TASK PROMPT: Each line of the data holding "color" should be found and copied.

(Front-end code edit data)
◇ ◇ ◇ ◇ ◇

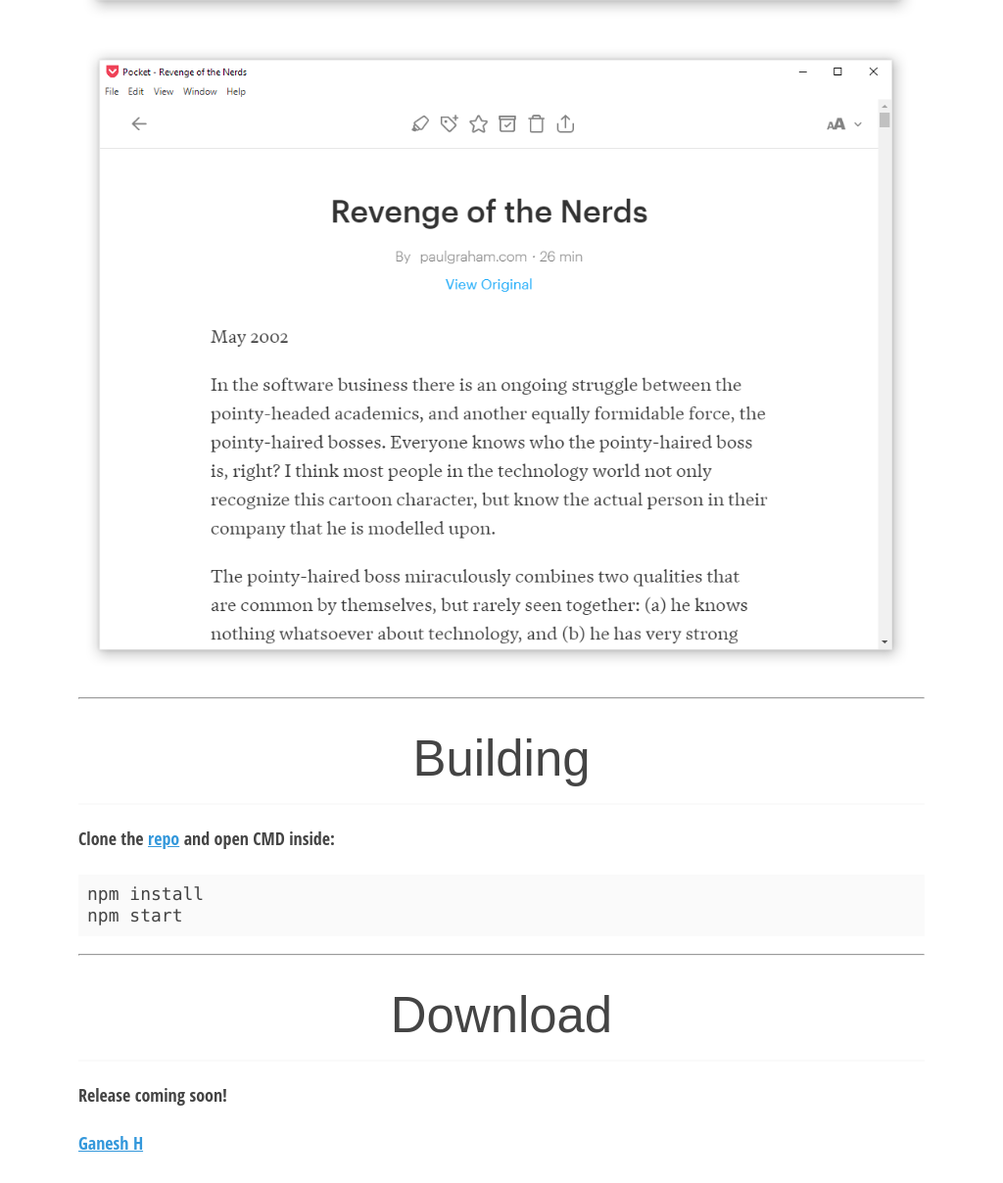
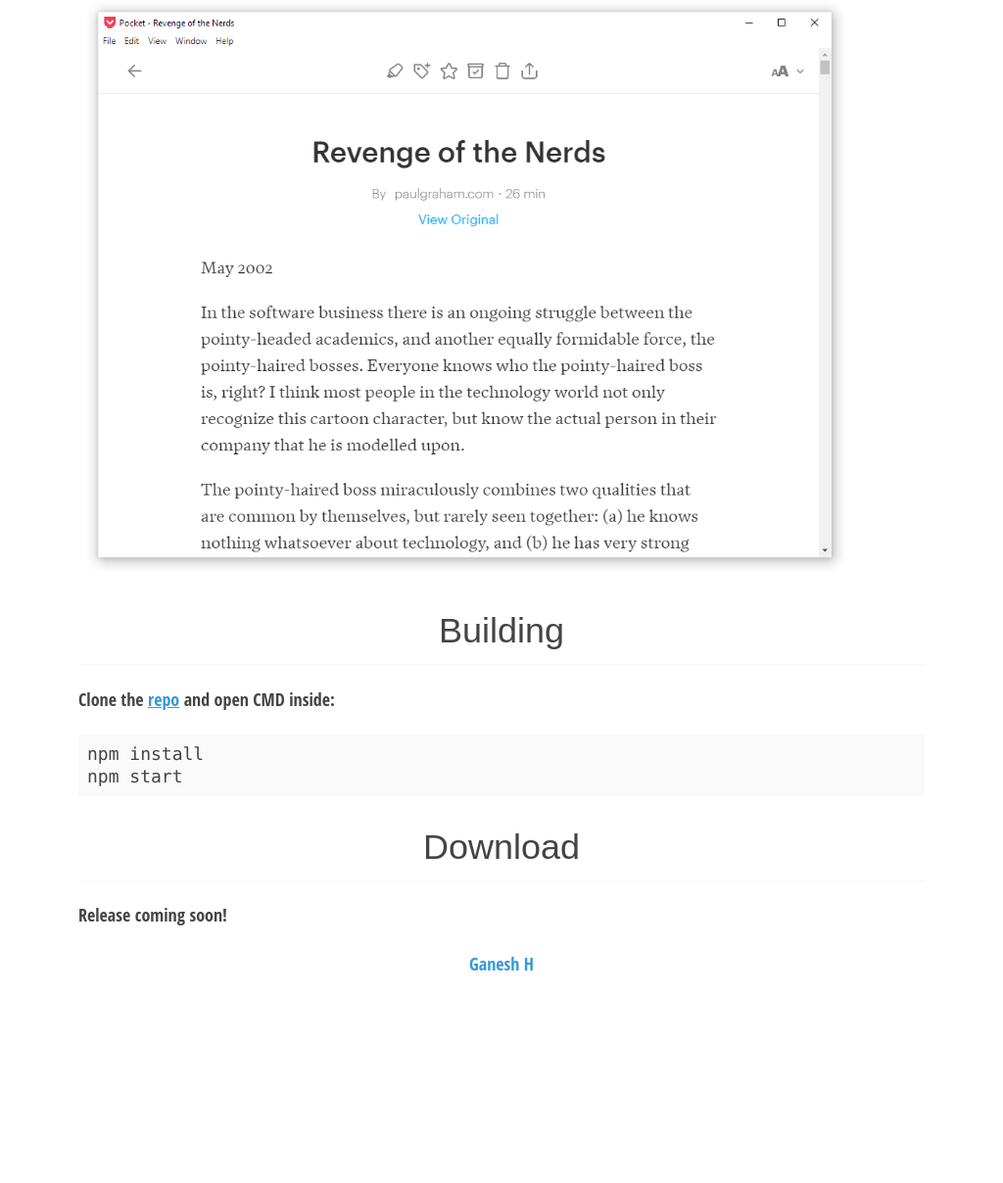
Before and after one commit to ganeshh123/pocket-windows, an Electron app: page index.html in a window 1024 px wide. Shown: the part 819-2027 px from the top of the page at 98% size. After the commit the page ends 1820 px from the top, so only its background shows below. Drawn offline with Linux system fonts and the light colour scheme.

Commit message:
Update index.html

```diff
--- a/index.html
+++ b/index.html
@@ -168,7 +168,10 @@
 svg,
 select,
 textarea {
-  max-width: 100%;
+  width: auto;
+  max-width: 800px;
+  height: auto;
+  margin: auto;
 }
 
 @import url(http://fonts.googleapis.com/css?family=Open+Sans+Condensed:300,300italic,700);
@@ -220,14 +223,12 @@
 <p>An unofficial <a href="https://getpocket.com/">Pocket</a> client for Windows Desktop. Currently just an electron wrapper.</p>
 <p><img src="./docs/discover.png" alt="Discover"></p>
 <p><img src="./docs/read.png" alt="Read"></p>
-<hr>
-<h2 id="building">Building</h2>
+<h3 id="building">Building</h3>
 <p>Clone the <a href="https://github.com/ganeshh123/pocket-windows">repo</a> and open CMD inside:</p>
 <pre><code class="lang-powershell"><span class="hljs-built_in">npm</span> install
 <span class="hljs-built_in">npm</span> start
 </code></pre>
-<hr>
-<h2 id="download">Download</h2>
+<h3 id="download">Download</h3>
 <p>Release coming soon!</p>
-<p><a href="https://ganeshh123.github.io">Ganesh H</a></p>
+<p style="margin: auto; text-align: center;"><a style="text-decoration: none;" href="https://ganeshh123.github.io">Ganesh H</a></p>
 </body></html>
```
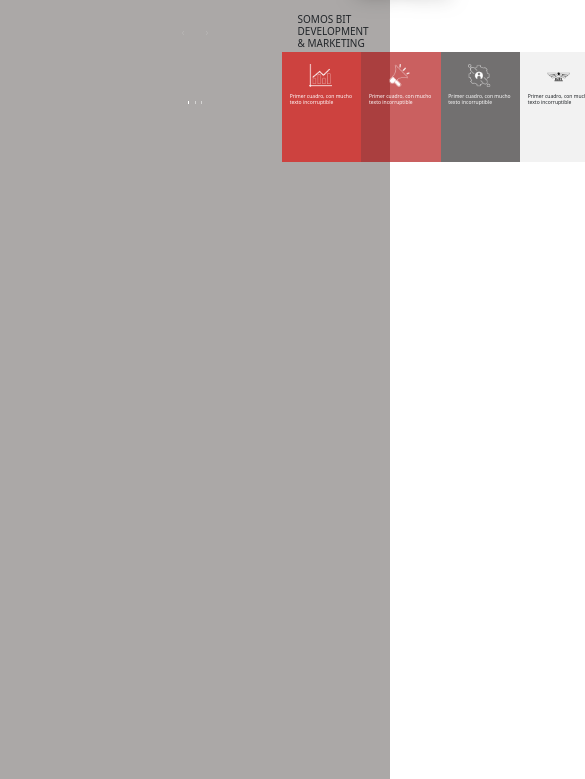
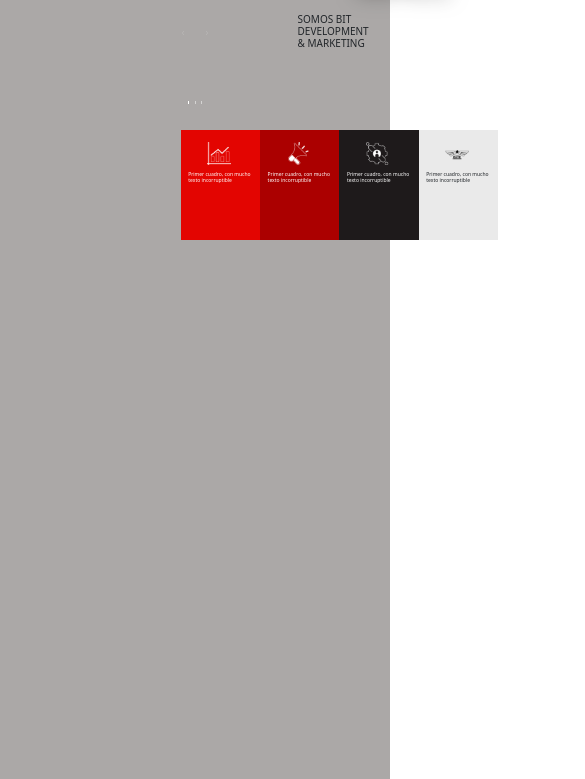
Before and after one commit to MiguelGhash/BIT, a website: page index.html in a window 390 px wide. Shown: the part 65-844 px from the top of the page, 585 px wide, since content can reach past the window. Drawn offline with nearby package versions, Linux system fonts and the light colour scheme; a web font is replaced by a local one.

Commit message:
Mejoras al responsive del indec

```diff
--- a/index.css
+++ b/index.css
@@ -114,6 +114,7 @@ body{
   z-index: 2;
 }
 @media (max-width: 1000px) {
+
   .Titulo{
     z-index: 2;
 
@@ -135,53 +136,57 @@ body{
 
 
   }
-
+.Contenedor1{
+  margin: 0 auto; /* Esto mantendrá el contenedor centrado */
+  padding: 0 0; /* Ajusta el margen lateral deseado */
+}
   .Cuadros{
     z-index: 1;
-    position: absolute;
     display: flex;
     flex-direction: row;
-    margin-top: -20vw;
-    margin-left: 26%;
-    margin-right: 20%;
+    margin-top: 0;
+    margin-left: 0;
+    margin-right: 0;
+    justify-content: space-between; /* Agregar esta línea */
+}
 
-  }
-  .Cuadro1, .Cuadro2, .Cuadro3, .Cuadro4
-  {
+/* El resto de tu CSS permanece igual */
+.Cuadro1, .Cuadro2, .Cuadro3, .Cuadro4 {
     padding: 3%;
     padding-top: 2%;
     font-size: 5px;
+}
 
-  }
-  .Cuadro1 img, .Cuadro2 img, .Cuadro3 img, .Cuadro4 img
-  {
-   height: 24%;
-   margin: 10% 30%;
+.Cuadro1 img, .Cuadro2 img, .Cuadro3 img, .Cuadro4 img {
+    height: 24%;
+    margin: 10% 30%;
+}
 
-  }
-  .Cuadro1 h4, .Cuadro2 h4, .Cuadro3 h4, .Cuadro4 h4
-  {
+.Cuadro1 h4, .Cuadro2 h4, .Cuadro3 h4, .Cuadro4 h4 {
     font-size: 100%;
-  }
-  .Cuadro1 h4, .Cuadro2 h4, .Cuadro3 h4{
+}
+
+.Cuadro1 h4, .Cuadro2 h4, .Cuadro3 h4 {
     color: white;
-  }
-  .Cuadro1{
-    background-color: #e305019f ;
-    border-top-left-radius:0 ;
+}
+
+.Cuadro1 {
+    background-color: #e30501;
+    border-top-left-radius: 0;
     border-bottom-left-radius: 0;
-  }
-  .Cuadro2
-  {
-    background-color: #ab00009f  ;
-  }
+}
 
-  .Cuadro3
-  {
-    background-color: #1e1a1b9f ;
-  }
-  .Cuadro4{
-    background-color: #eaeaea9f ;
-  }
+.Cuadro2 {
+    background-color: #ab0000;
+}
+
+.Cuadro3 {
+    background-color: #1e1a1b;
+}
+
+.Cuadro4 {
+    background-color: #eaeaea;
+}
+
 
 }
```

◇ ◇ ◇ ◇ ◇

SOLUTION TO THE PROBLEM:
     color: white;
-    background-color: #e305019f ;
+    background-color: #e30501;
-    background-color: #ab00009f  ;
-    background-color: #1e1a1b9f ;
-    background-color: #eaeaea9f ;
+    background-color: #ab0000;
+    background-color: #1e1a1b;
+    background-color: #eaeaea;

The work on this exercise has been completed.